Dressing up to make your day special
Playing dress-up is not only for children anymore. Princess Diary is a dress café near the main gate of Ewha. Visitors come to rent costumes and take photos in the cafés various decorated rooms. Customers get to choose from a wide variety of wedding dresses, evening gowns and traditional hanbok. Visitors come with friends or with significant others for a memorable date. Ewha Voice visited Princess Diary to take a closer look.
In the entrance of the café, a couple wearing wedding attire is cheerfully playing the piano. The whole café has a cozy atmosphere with multiple rooms and dainty tables where visitors can casually drink. At one side of the café, there are racks of long white wedding dresses, tuxedos and prom dresses, as well as a drawer full of accessories like gloves and ribbons. Some visitors are looking through the dresses or seeking a server’s help for their fitting. Many visitors, especially foreign tourists, are attracted to the traditional hanboks.
Some visitors shared that they visited the café because they wanted to wear evening gowns, which they never had the opportunity to try on before.
“In Korea, as a student, there are not many occasions in which you can wear these types of dresses,” said Lee Ji-yeon, a university student who visited with her friends. “That is why I wanted to come here with my friends: to share this new experience and have a good time.”
The whole café aims to accommodate taking photos.

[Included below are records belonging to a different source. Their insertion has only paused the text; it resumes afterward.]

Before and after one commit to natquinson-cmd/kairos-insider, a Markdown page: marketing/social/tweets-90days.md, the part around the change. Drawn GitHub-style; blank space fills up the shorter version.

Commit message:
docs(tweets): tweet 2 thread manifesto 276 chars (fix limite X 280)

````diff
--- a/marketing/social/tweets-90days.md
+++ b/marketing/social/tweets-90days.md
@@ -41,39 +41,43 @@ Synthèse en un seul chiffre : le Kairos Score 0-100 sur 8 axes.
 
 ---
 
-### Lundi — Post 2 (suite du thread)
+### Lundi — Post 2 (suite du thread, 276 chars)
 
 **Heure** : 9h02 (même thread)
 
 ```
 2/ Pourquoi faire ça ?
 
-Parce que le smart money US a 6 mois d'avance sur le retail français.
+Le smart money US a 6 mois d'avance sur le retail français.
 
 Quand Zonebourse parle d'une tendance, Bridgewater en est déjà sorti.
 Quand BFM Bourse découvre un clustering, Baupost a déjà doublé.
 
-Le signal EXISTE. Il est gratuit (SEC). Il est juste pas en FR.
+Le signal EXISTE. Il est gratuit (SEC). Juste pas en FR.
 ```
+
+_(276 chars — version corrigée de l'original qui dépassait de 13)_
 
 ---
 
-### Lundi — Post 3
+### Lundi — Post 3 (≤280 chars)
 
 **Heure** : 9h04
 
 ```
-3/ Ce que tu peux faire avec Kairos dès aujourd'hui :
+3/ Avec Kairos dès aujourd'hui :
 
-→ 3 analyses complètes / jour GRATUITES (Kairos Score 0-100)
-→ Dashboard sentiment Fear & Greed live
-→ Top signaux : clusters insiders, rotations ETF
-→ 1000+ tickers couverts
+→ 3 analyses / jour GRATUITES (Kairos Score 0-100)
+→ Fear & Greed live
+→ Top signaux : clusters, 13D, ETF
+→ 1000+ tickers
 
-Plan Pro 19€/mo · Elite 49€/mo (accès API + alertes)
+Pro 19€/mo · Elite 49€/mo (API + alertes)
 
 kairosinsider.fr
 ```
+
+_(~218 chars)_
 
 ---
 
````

In a corner, a background with a wooden door, dresser, a tiger rug and round kisaeng hats decorated the traditional Korean set. A photo montage on the wall, showing families, friends, and couples who had made good memories there encouraged visitors to do the same.
“You know the saying, ‘only photos remain,’” remarked the manager. “That’s why people come to this place to make and capture this unique experience.”